An important meeting can produce stress-induced anxiety for days or even weeks in advance. When we are in an active state of stress, the part of the brain that reacts to danger is activated and the part that helps us rationalize and remember information is suppressed. So while we may be able to exert high levels of physical strength for a very short period of time, we also experience brain fog, fatigue, lower concentration, and an inability to communicate clearly.

Other than taking time to be prepared with your content, knowing it forward and backward, here are five ways to calm your mind before a big meeting. This list can also be employed in the days leading up to the meeting to keep stress at bay.

The vagus nerve is the longest nerve in the body, and its branches run through all organs. Stimulating the vagus nerve activates your body’s relaxation response. With a few minutes of conscious breathing, you can activate the vagus nerve and take yourself out of fight-or-flight mode, which is common when anxiety is high.

Take two or three quiet minutes with your eyes closed, seated in a chair, and focus on your breath. Inhale as fully yet softly as you can, and then take twice as long to exhale. The lengthened-out exhale is key in calming your heart rate, thus calming your nerves.

When we feel the ground, we feel stability throughout the entire body.
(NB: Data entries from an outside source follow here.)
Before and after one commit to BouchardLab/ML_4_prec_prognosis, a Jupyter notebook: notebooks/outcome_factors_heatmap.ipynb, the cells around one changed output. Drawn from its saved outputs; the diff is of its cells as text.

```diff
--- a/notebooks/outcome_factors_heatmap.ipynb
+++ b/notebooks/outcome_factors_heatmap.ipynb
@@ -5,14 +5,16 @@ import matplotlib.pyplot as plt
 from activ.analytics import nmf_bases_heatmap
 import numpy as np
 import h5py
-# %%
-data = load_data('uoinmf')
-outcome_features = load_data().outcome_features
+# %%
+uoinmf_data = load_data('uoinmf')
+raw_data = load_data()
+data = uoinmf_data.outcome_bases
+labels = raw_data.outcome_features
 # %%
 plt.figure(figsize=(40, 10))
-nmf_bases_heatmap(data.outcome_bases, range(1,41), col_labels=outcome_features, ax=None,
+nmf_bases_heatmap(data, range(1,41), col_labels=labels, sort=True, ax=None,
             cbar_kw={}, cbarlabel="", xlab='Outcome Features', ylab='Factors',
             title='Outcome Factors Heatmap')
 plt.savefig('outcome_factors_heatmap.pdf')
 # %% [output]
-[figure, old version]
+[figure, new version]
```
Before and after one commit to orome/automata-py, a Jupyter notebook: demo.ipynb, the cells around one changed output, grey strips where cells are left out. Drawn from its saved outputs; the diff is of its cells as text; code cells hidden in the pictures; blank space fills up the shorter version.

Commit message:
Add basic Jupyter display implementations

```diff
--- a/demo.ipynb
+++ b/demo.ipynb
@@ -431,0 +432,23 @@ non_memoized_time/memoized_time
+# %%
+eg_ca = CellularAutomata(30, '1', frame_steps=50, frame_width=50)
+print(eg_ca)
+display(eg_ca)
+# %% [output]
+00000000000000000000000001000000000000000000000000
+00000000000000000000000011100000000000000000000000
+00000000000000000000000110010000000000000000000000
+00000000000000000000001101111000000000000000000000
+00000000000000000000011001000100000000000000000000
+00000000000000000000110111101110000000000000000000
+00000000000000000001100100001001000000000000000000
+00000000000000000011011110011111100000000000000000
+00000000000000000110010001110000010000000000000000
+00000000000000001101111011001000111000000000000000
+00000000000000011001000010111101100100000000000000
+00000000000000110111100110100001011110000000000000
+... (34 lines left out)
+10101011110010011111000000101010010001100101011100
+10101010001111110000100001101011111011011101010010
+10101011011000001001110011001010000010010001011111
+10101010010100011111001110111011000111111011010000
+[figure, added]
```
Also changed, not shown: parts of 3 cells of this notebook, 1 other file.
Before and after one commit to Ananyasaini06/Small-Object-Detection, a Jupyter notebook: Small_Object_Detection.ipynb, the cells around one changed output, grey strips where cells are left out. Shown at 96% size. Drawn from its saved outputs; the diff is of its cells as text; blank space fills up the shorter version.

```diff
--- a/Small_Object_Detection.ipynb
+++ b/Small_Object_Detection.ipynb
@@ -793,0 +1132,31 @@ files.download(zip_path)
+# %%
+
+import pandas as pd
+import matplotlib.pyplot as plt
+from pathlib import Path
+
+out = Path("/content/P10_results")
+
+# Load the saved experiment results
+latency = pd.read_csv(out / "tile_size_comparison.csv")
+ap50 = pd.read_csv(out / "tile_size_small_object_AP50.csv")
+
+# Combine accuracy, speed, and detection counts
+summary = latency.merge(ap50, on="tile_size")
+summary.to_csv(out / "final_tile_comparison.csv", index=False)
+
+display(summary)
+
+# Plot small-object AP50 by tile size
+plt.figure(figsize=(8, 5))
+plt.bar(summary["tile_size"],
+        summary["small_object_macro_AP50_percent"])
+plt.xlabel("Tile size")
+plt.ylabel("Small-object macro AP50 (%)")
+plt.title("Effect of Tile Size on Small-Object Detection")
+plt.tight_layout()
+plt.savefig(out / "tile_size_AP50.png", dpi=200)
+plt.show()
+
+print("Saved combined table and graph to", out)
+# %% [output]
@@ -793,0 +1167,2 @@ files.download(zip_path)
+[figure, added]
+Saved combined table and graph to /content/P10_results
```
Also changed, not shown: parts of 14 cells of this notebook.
Elevated expectations and the thought of getting up in front of a group can make anybody weak in the knees with that “outer-body” feeling. Whether standing or sitting, wiggle your toes and feel the weight of your feet on the ground (keep your knees soft if standing).

When we feel tense, our eyes strain, our brow furrows, and next comes the all-too-familiar stress headache. When you soften your eyes, your face and jaw relax and your brows and shoulders soften. Low and behold, your mind starts to relax, too! Plus, soft eyes brings a wider perspective.

Nourish your body through hydration in the days leading up to the meeting. We need water to maintain optimum function of every system in the body, including heart, brain, and lung capacity. Bring water with you to the meeting as dehydration can set your heart racing and induce a feeling of lightheadedness and dizziness.

In a big meeting, being a great listener is just as important as being a good presenter. Instead of thinking of the next thing you’re going to say while someone else is talking, which is anxiety-producing behavior, turn your body toward the person, feel your feet on the ground, and breathe evenly while you take in what they’re saying. Your mind will remain clear and steady, rather than scattered and unfocused.